Exercise: Pictures don't belong in the copy; print all the records exactly.

Data listing:
########################################

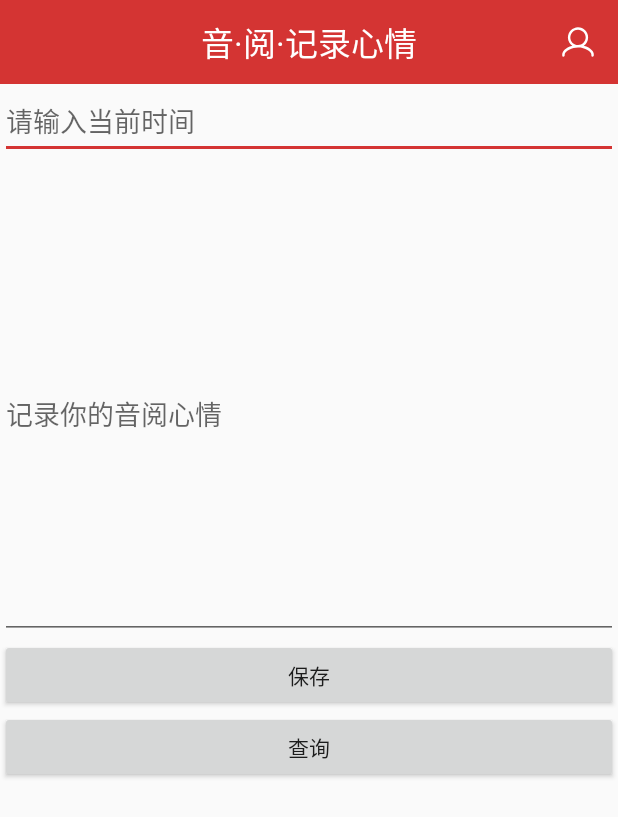
After one commit to zhangtangqm/YinYue, an Android app: the AddRecordActivity screen opened directly, with no data from a screen before it, on a phone screen of 412 x 824 dp. The commit adds this screen. Shown: the top 817 px of the screen. Run offline under Robolectric (Android 15) with nearby library versions, the phone set to English and light mode, and no system bars; libraries missing offline, so code that uses them is left out: io.realm; 1 statement that could not run was skipped.

Commit message:
主页设计

```diff
--- a/app/src/main/AndroidManifest.xml
+++ b/app/src/main/AndroidManifest.xml
@@ -21,7 +21,9 @@
         <activity android:name=".MainActivity" />
         <activity android:name=".activities.RegisterActivity" />
         <activity android:name=".activities.MeActivity" />
-        <activity android:name=".activities.ChangePasswordActivity"></activity>
+        <activity android:name=".activities.ChangePasswordActivity" />
+        <activity android:name=".activities.AddRecordActivity" />
+        <activity android:name=".activities.ShowRecordListActivity"></activity>
     </application>
 
 </manifest>
--- /dev/null
+++ b/app/src/main/java/cn/edu/swufe/yinyue/activities/AddRecordActivity.java
@@ -0,0 +1,47 @@
+package cn.edu.swufe.yinyue.activities;
+
+import android.content.Intent;
+import android.support.v7.app.AppCompatActivity;
+import android.os.Bundle;
+import android.util.Log;
+import android.view.View;
+import android.widget.EditText;
+
+import cn.edu.swufe.yinyue.R;
+import cn.edu.swufe.yinyue.utils.RecordUtils;
+import io.realm.Realm;
+
+public class AddRecordActivity extends BaseAcitivity {
+    private Realm mRealm;
+    private EditText mAddTimeEditText,mAddRecordEdiText;
+    public String TAG="HHHHH";
+    @Override
+    protected void onCreate(Bundle savedInstanceState) {
+        super.onCreate(savedInstanceState);
+        setContentView(R.layout.activity_add_record);
+        initView();
+    }
+    private void initView() {
+
+        initNavBar(false, "音·阅·记录心情", true);//表示后退按钮不显示，title显示登录，“我”不显示
+
+
+    }
+    public void onAddRecordClick(View v){
+        mAddRecordEdiText=(EditText)findViewById(R.id.addRecordEditText);
+        mAddTimeEditText=(EditText)findViewById(R.id.addTimeEditText);
+        String addTime=mAddTimeEditText.getText().toString();
+        String addRecord=mAddTimeEditText.getText().toString();
+
+        RecordUtils.addRecord(this,addTime,addRecord);
+        // onBackPressed();
+        Log.i(TAG,"保存成功");
+    }
+    public void onItemClick(View v){
+
+        Intent intent=new Intent(this,ShowRecordListActivity.class);
+        startActivity(intent);
+    }
+
+
+}
--- /dev/null
+++ b/app/src/main/res/layout/activity_add_record.xml
@@ -0,0 +1,37 @@
+<?xml version="1.0" encoding="utf-8"?>
+<LinearLayout xmlns:android="http://schemas.android.com/apk/res/android"
+    xmlns:app="http://schemas.android.com/apk/res-auto"
+    xmlns:tools="http://schemas.android.com/tools"
+    android:layout_width="match_parent"
+    android:layout_height="match_parent"
+    android:orientation="vertical"
+    tools:context=".activities.AddRecordActivity">
+
+    <include layout="@layout/nav_bar"/>
+    <EditText
+        android:id="@+id/addTimeEditText"
+        android:layout_width="match_parent"
+        android:layout_height="50dp"
+        android:hint="请输入当前时间"
+        />
+
+    <EditText
+        android:layout_width="match_parent"
+        android:layout_marginTop="20dp"
+        android:layout_height="300dp"
+        android:hint="记录你的音阅心情"
+        android:id="@+id/addRecordEditText"
+        />
+    <Button
+        android:layout_width="match_parent"
+        android:layout_height="wrap_content"
+        android:text="保存"
+        android:onClick="onAddRecordClick"
+        />
+    <Button
+        android:layout_width="match_parent"
+        android:layout_height="wrap_content"
+        android:text="查询"
+        android:onClick="onItemClick"
+        />
+</LinearLayout>
--- a/app/src/main/res/layout/nav_bar.xml
+++ b/app/src/main/res/layout/nav_bar.xml
@@ -20,7 +20,7 @@
         android:layout_height="wrap_content"
         android:textSize="@dimen/navBarTitleSize"
         android:textColor="@android:color/white"
-        android:text="慕课音乐"
+        android:text="音·阅"
         android:layout_gravity="center"/>
 
     <ImageView
```
Also changed, not shown: app/src/main/java/cn/edu/swufe/yinyue/MainActivity.java (+11 -0 lines), app/src/main/java/cn/edu/swufe/yinyue/utils/RecordUtils.java (added, +23 -0 lines), app/src/main/res/layout/activity_main.xml (+72 -9 lines), app/src/main/res/mipmap-mdpi/picture_music.jpg (added), app/src/main/res/mipmap-mdpi/picture_xinqing.jpg (added).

########################################

Result for this task:
After one commit to zhangtangqm/YinYue, an Android app: the AddRecordActivity screen opened directly, with no data from a screen before it, on a phone screen of 412 x 824 dp. The commit adds this screen. Shown: the top 817 px of the screen. Run offline under Robolectric (Android 15) with nearby library versions, the phone set to English and light mode, and no system bars; libraries missing offline, so code that uses them is left out: io.realm; 1 statement that could not run was skipped.

Commit message:
主页设计

```diff
--- a/app/src/main/AndroidManifest.xml
+++ b/app/src/main/AndroidManifest.xml
@@ -21,7 +21,9 @@
         <activity android:name=".MainActivity" />
         <activity android:name=".activities.RegisterActivity" />
         <activity android:name=".activities.MeActivity" />
-        <activity android:name=".activities.ChangePasswordActivity"></activity>
+        <activity android:name=".activities.ChangePasswordActivity" />
+        <activity android:name=".activities.AddRecordActivity" />
+        <activity android:name=".activities.ShowRecordListActivity"></activity>
     </application>
 
 </manifest>
--- /dev/null
+++ b/app/src/main/java/cn/edu/swufe/yinyue/activities/AddRecordActivity.java
@@ -0,0 +1,47 @@
+package cn.edu.swufe.yinyue.activities;
+
+import android.content.Intent;
+import android.support.v7.app.AppCompatActivity;
+import android.os.Bundle;
+import android.util.Log;
+import android.view.View;
+import android.widget.EditText;
+
+import cn.edu.swufe.yinyue.R;
+import cn.edu.swufe.yinyue.utils.RecordUtils;
+import io.realm.Realm;
+
+public class AddRecordActivity extends BaseAcitivity {
+    private Realm mRealm;
+    private EditText mAddTimeEditText,mAddRecordEdiText;
+    public String TAG="HHHHH";
+    @Override
+    protected void onCreate(Bundle savedInstanceState) {
+        super.onCreate(savedInstanceState);
+        setContentView(R.layout.activity_add_record);
+        initView();
+    }
+    private void initView() {
+
+        initNavBar(false, "音·阅·记录心情", true);//表示后退按钮不显示，title显示登录，“我”不显示
+
+
+    }
+    public void onAddRecordClick(View v){
+        mAddRecordEdiText=(EditText)findViewById(R.id.addRecordEditText);
+        mAddTimeEditText=(EditText)findViewById(R.id.addTimeEditText);
+        String addTime=mAddTimeEditText.getText().toString();
+        String addRecord=mAddTimeEditText.getText().toString();
+
+        RecordUtils.addRecord(this,addTime,addRecord);
+        // onBackPressed();
+        Log.i(TAG,"保存成功");
+    }
+    public void onItemClick(View v){
+
+        Intent intent=new Intent(this,ShowRecordListActivity.class);
+        startActivity(intent);
+    }
+
+
+}
--- /dev/null
+++ b/app/src/main/res/layout/activity_add_record.xml
@@ -0,0 +1,37 @@
+<?xml version="1.0" encoding="utf-8"?>
+<LinearLayout xmlns:android="http://schemas.android.com/apk/res/android"
+    xmlns:app="http://schemas.android.com/apk/res-auto"
+    xmlns:tools="http://schemas.android.com/tools"
+    android:layout_width="match_parent"
+    android:layout_height="match_parent"
+    android:orientation="vertical"
+    tools:context=".activities.AddRecordActivity">
+
+    <include layout="@layout/nav_bar"/>
+    <EditText
+        android:id="@+id/addTimeEditText"
+        android:layout_width="match_parent"
+        android:layout_height="50dp"
+        android:hint="请输入当前时间"
+        />
+
+    <EditText
+        android:layout_width="match_parent"
+        android:layout_marginTop="20dp"
+        android:layout_height="300dp"
+        android:hint="记录你的音阅心情"
+        android:id="@+id/addRecordEditText"
+        />
+    <Button
+        android:layout_width="match_parent"
+        android:layout_height="wrap_content"
+        android:text="保存"
+        android:onClick="onAddRecordClick"
+        />
+    <Button
+        android:layout_width="match_parent"
+        android:layout_height="wrap_content"
+        android:text="查询"
+        android:onClick="onItemClick"
+        />
+</LinearLayout>
--- a/app/src/main/res/layout/nav_bar.xml
+++ b/app/src/main/res/layout/nav_bar.xml
@@ -20,7 +20,7 @@
         android:layout_height="wrap_content"
         android:textSize="@dimen/navBarTitleSize"
         android:textColor="@android:color/white"
-        android:text="慕课音乐"
+        android:text="音·阅"
         android:layout_gravity="center"/>
 
     <ImageView
```
Also changed, not shown: app/src/main/java/cn/edu/swufe/yinyue/MainActivity.java (+11 -0 lines), app/src/main/java/cn/edu/swufe/yinyue/utils/RecordUtils.java (added, +23 -0 lines), app/src/main/res/layout/activity_main.xml (+72 -9 lines), app/src/main/res/mipmap-mdpi/picture_music.jpg (added), app/src/main/res/mipmap-mdpi/picture_xinqing.jpg (added).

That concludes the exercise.